Nistikko (previously known as "Konevalta") is a young Finnish grindcore-group that recorded its first demo under the name Nistikko in 2009. A bit over a year later the group released its 17-minute debut full lenght album "Hävitys." If you have heard the "Verta Lumella"-demo, you can expect more of the same, but done way better. The album is available as a very affordable CD-R with dark and detailed cover artwork, as well as a free download.
The band plays loud and somewhat heavy underground grindcore in the vein of bands like Sakatat and Wormrot. Although the band's doesn't bring forth any new innovations as such, their even retrogressive approach to crusty grindcore is delivered with such enthusiasm, honesty and youthful drive that you don't really note the lack of new ideas. The brisk, harsh and heavy guitars execute riffs ranging from punk-influenced three-chord wonders ("Uskonsota") and similar, crusty riffs ("Olof Napalme") to way more death metal-based ones ("Erämaa"), all the way to some slower, darker and atmospheric bits ("Talo, parts 1 & 2"). The bass guitar's heavy-ish pounding makes the songs more sturdy and provides a good dose of their pulse, and does its part well even though I wouldn't mind it having just a bit more weight in the compositions. The organic and simplistic drums are very lively and makes the songs seem faster and more energetic and violent, without even trying to steal the show.
The tempo stays high and the riffs change on a more or less fast pace, but the songs and the overall album has such an amount of versatility and small twists and spices that it stays interesting for a good while. A brief break, guitar lead, a discord note or a drum fill appears often to spice up the already vivid songs, so, despite the crude and simple first impression and the short playtime, the album has a lot to offer. The band has two vocalists; one screams, and one growls. The vocalists have shared their parts in an almost mathematically equal way, and at times I felt that the vocal styles' predictable way of changing could use some less evident twists, but overall they do their part fittingly and well. The constant switches back and forth between the two styles makes the songs more relentless, but is rather boring compositionally.
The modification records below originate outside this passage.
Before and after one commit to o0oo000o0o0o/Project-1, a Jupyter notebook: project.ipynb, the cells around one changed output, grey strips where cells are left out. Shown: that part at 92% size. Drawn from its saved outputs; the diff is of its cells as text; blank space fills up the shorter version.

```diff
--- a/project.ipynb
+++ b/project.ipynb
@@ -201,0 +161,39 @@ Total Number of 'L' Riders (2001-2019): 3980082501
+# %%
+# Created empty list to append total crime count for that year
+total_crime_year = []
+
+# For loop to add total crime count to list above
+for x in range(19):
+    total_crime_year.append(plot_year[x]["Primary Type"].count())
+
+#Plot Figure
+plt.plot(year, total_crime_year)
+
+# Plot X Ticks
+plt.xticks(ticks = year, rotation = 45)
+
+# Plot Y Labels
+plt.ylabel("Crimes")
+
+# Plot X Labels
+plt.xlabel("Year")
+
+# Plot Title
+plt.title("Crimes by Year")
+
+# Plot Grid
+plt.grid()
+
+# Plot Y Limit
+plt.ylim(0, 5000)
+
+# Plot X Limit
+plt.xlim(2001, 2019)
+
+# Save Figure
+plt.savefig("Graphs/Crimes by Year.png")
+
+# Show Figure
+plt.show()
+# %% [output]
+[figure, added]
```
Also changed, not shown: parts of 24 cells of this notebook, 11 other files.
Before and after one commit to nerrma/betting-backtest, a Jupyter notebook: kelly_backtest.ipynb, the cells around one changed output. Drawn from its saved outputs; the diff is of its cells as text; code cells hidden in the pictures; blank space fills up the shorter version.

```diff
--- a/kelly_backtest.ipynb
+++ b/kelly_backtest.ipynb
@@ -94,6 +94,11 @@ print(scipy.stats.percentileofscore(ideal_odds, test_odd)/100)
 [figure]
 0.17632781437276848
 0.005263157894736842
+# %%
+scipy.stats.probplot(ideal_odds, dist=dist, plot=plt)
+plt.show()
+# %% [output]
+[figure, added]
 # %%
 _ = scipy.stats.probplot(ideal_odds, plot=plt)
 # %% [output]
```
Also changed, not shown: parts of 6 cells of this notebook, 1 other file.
The vocalists sound as young as they are, but what their voices lack in depth and power, they make up in effort and lack of shame; the growls don't make an impact but sound interesting, and the highest shrieks have a cutting edge. They suit the band's overall underground style, too, even though they could've employed more daring arrangements.
The band isn't the most serious one, although they're still far from a joke band. Their lyrics deal with modern world issues and crises, goverment and police control, personal and mental problems, and they do have a point even though the band does not try to preach or teach at all. They have a couple of more humouristic tunes about booze, drugs and murder, too, and they don't stick out in a bad way due to all the lyrics sharing a similar writing style. The band does what they want, like it or not. The lyrics are included on the CD-R as a printed A4, which holds no translations.
I was originally sceptical about the album's lenght and the group's overall approach, but after numerous listens I've found the album to be just of the right lenght, and it seems to stay interesting and appealing even after many, many spins. Honestly, I did not expect the album to be this good. The album gets a 9- for being such a relentless and well-crafted whole, and for it bringing out the band's strenghts. I originally hoped for more innovation and lenght from the album, but in the end the album is the way it is because the band knew its limits and decided not to stray too far from their "safe zone," and instead focused on their strongest points to create a powerful and solid album.
The band has now built a strong foundation for its future efforts, and I can only hope that they keep up the same trend of progress that they had between their demo and this album. It'll be interesting to see if the band takes their style to a more modern direction, or will they keep on treading forward on the more oldschool path. Either way, I wish they group puts more focus on their vocal arrangements and the singers' place in the mix, as it seems they haven't explored this area to the farthest.